By the time I had children of my own, libraries had come a long way. They offered story times and arts and crafts and as an Australian living in the USA, the library was not only a place to borrow books but a place to meet other women. I would borrow 30 picture books at a time and a week later, when they’d all been read at least ten times each, we’d return and restock. Today, with almost grown up sons, the library is still a very special place to me although I am not physically inside it that much. I reserve my books online and get an SMS when the book is ready. I use the audiobook app ALL THE TIME and the eBook borrowing app as well.

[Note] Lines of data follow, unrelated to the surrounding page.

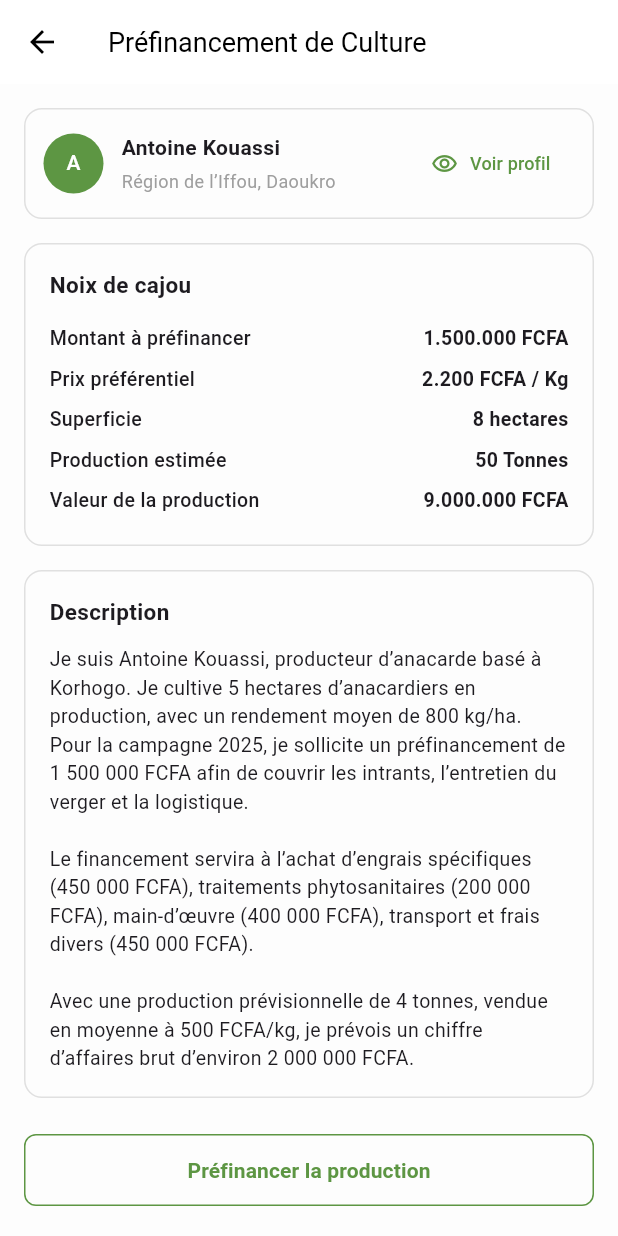
After one commit to Alicheick225/agrobloc_flutter, a Flutter app: the FinancementDetailsPage screen opened directly, on a phone screen of 412 x 824 dp. The commit adds this screen. Run offline on Flutter 3.47's test engine with Material 3 defaults, Android fonts, the phone set to English and light mode, and no system bars; Roboto replaces fonts that are missing (Poppins).

```diff
--- /dev/null
+++ b/lib/core/feactures/Agrobloc/presentations/pages/detailFinancement.dart
@@ -0,0 +1,163 @@
+import 'package:flutter/material.dart';
+import 'package:agrobloc/core/themes/app_colors.dart';
+
+class FinancementDetailsPage extends StatelessWidget {
+  const FinancementDetailsPage({super.key});
+
+  @override
+  Widget build(BuildContext context) {
+    return Scaffold(
+      appBar: AppBar(
+        title: const Text("Préfinancement de Culture", style: TextStyle(fontSize: 18)),
+        backgroundColor: Colors.white,
+        foregroundColor: Colors.black,
+        elevation: 0,
+        leading: IconButton(
+          icon: const Icon(Icons.arrow_back),
+          onPressed: () => Navigator.pop(context),
+        ),
+      ),
+      backgroundColor: AppColors.background,
+      body: SingleChildScrollView(
+        padding: const EdgeInsets.all(16),
+        child: Column(
+          children: [
+            _buildProducteurCard(),
+            const SizedBox(height: 16),
+            _buildInfosCulture(),
+            const SizedBox(height: 16),
+            _buildDescription(),
+            const SizedBox(height: 24),
+            _buildButton(),
+            const SizedBox(height: 24),
+          ],
+        ),
+      ),
+    );
+  }
+
+  Widget _buildProducteurCard() {
+    return Container(
+      padding: const EdgeInsets.all(12),
+      decoration: BoxDecoration(
+        borderRadius: BorderRadius.circular(12),
+        border: Border.all(color: Colors.grey.shade300),
+      ),
+      child: Row(
+        children: [
+          const CircleAvatar(
+            backgroundColor: AppColors.primaryGreen,
+            child: Text('A', style: TextStyle(color: Colors.white, fontSize: 14)),
+          ),
+          const SizedBox(width: 12),
+          Expanded(
+            child: Column(
+              crossAxisAlignment: CrossAxisAlignment.start,
+              children: const [
+                Text('Antoine Kouassi', style: TextStyle(fontWeight: FontWeight.bold, fontSize: 14)),
+                SizedBox(height: 4),
+                Text('Région de l’Iffou, Daoukro', style: TextStyle(color: Colors.grey, fontSize: 12)),
+              ],
+            ),
+          ),
+          TextButton.icon(
+            onPressed: () {},
+            icon: const Icon(Icons.remove_red_eye_outlined, color: AppColors.primaryGreen, size: 18),
+            label: const Text('Voir profil', style: TextStyle(color: AppColors.primaryGreen, fontSize: 12)),
+          )
+        ],
+      ),
+    );
+  }
+
+  Widget _buildInfosCulture() {
+    return Container(
+      padding: const EdgeInsets.all(16),
+      decoration: BoxDecoration(
+        border: Border.all(color: Colors.grey.shade300),
+        borderRadius: BorderRadius.circular(12),
+      ),
+      child: Column(
+        crossAxisAlignment: CrossAxisAlignment.start,
+        children: const [
+          Text("Noix de cajou", style: TextStyle(fontWeight: FontWeight.bold, fontSize: 15)),
+          SizedBox(height: 12),
+          _InfoRow(label: "Montant à préfinancer", value: "1.500.000 FCFA"),
+          _InfoRow(label: "Prix préférentiel", value: "2.200 FCFA / Kg"),
+          _InfoRow(label: "Superficie", value: "8 hectares"),
+          _InfoRow(label: "Production estimée", value: "50 Tonnes"),
+          _InfoRow(label: "Valeur de la production", value: "9.000.000 FCFA"),
+        ],
+      ),
+    );
+  }
+
+  Widget _buildDescription() {
+    return Container(
+      padding: const EdgeInsets.all(16),
+      decoration: BoxDecoration(
+        border: Border.all(color: Colors.grey.shade300),
+        borderRadius: BorderRadius.circular(12),
+      ),
+      child: const Column(
+        crossAxisAlignment: CrossAxisAlignment.start,
+        children: [
+          Text("Description", style: TextStyle(fontWeight: FontWeight.bold, fontSize: 15)),
+          SizedBox(height: 12),
+          Text(
+            "Je suis Antoine Kouassi, producteur d’anacarde basé à Korhogo. Je cultive 5 hectares d’anacardiers en production, avec un rendement moyen de 800 kg/ha. "
+            "Pour la campagne 2025, je sollicite un préfinancement de 1 500 000 FCFA afin de couvrir les intrants, l’entretien du verger et la logistique.\n\n"
+            "Le financement servira à l’achat d’engrais spécifiques (450 000 FCFA), traitements phytosanitaires (200 000 FCFA), main-d’œuvre (400 000 FCFA), "
+            "transport et frais divers (450 000 FCFA).\n\n"
+            "Avec une production prévisionnelle de 4 tonnes, vendue en moyenne à 500 FCFA/kg, je prévois un chiffre d’affaires brut d’environ 2 000 000 FCFA.",
+            style: TextStyle(fontSize: 13),
+          ),
+        ],
+      ),
+    );
+  }
+
+  Widget _buildButton() {
+    return SizedBox(
+      width: double.infinity,
+      child: OutlinedButton(
+        style: OutlinedButton.styleFrom(
+          side: const BorderSide(color: AppColors.primaryGreen),
+          shape: RoundedRectangleBorder(borderRadius: BorderRadius.circular(8)),
+          padding: const EdgeInsets.symmetric(vertical: 14),
+        ),
+        onPressed: () {},
+        child: const Text(
+          'Préfinancer la production',
+          style: TextStyle(
+            color: AppColors.primaryGreen,
+            fontWeight: FontWeight.bold,
+            fontSize: 14,
+          ),
+        ),
+      ),
+    );
+  }
+}
+
+class _InfoRow extends StatelessWidget {
+  final String label;
+  final String value;
+
+  const _InfoRow({required this.label, required this.value});
+
+  @override
+  Widget build(BuildContext context) {
+    return Padding(
+      padding: const EdgeInsets.symmetric(vertical: 4),
+      child: Row(
+        children: [
+          Expanded(
+              child: Text(label,
+                  style: const TextStyle(fontWeight: FontWeight.w500, fontSize: 13))),
+          Text(value, style: const TextStyle(fontWeight: FontWeight.bold, fontSize: 13)),
+        ],
+      ),
+    );
+  }
+}
--- a/lib/core/feactures/Agrobloc/presentations/widgets/top_offres_card.dart
+++ b/lib/core/feactures/Agrobloc/presentations/widgets/top_offres_card.dart
@@ -29,7 +29,7 @@ class _TopOffersCardState extends State<TopOffersCard> {
         );
       },
       child: Container(
-        width: 170,
+        width: 180,
         margin: const EdgeInsets.only(right: 16),
         decoration: BoxDecoration(
           borderRadius: BorderRadius.circular(16),
--- a/pubspec.yaml
+++ b/pubspec.yaml
@@ -45,7 +45,7 @@ dev_dependencies:
   # activated in the `analysis_options.yaml` file located at the root of your
   # package. See that file for information about deactivating specific lint
   # rules and activating additional ones.
-  flutter_lints: ^2.0.0
+  flutter_lints: ^6.0.0
 
 # For information on the generic Dart part of this file, see the
 # following page: https://dart.dev/tools/pub/pubspec
```
Also changed, not shown: lib/core/feactures/Agrobloc/presentations/pages/homeFinancement.dart (deleted, +0 -58 lines), lib/core/feactures/Agrobloc/presentations/pages/homePage.dart (+34 -3 lines), pubspec.lock, 3 other files.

I can borrow movies and Cds. I get the library newsletter, and every month I have the choice of at least five author chats I can attend. Our new multimillion dollar central library offers so much, including board games, video games, access to the internet, newspapers and journals as well as the traditional book. Libraries of the new millennium are information centres.
My love of reading was fed by libraries. Long may they continue.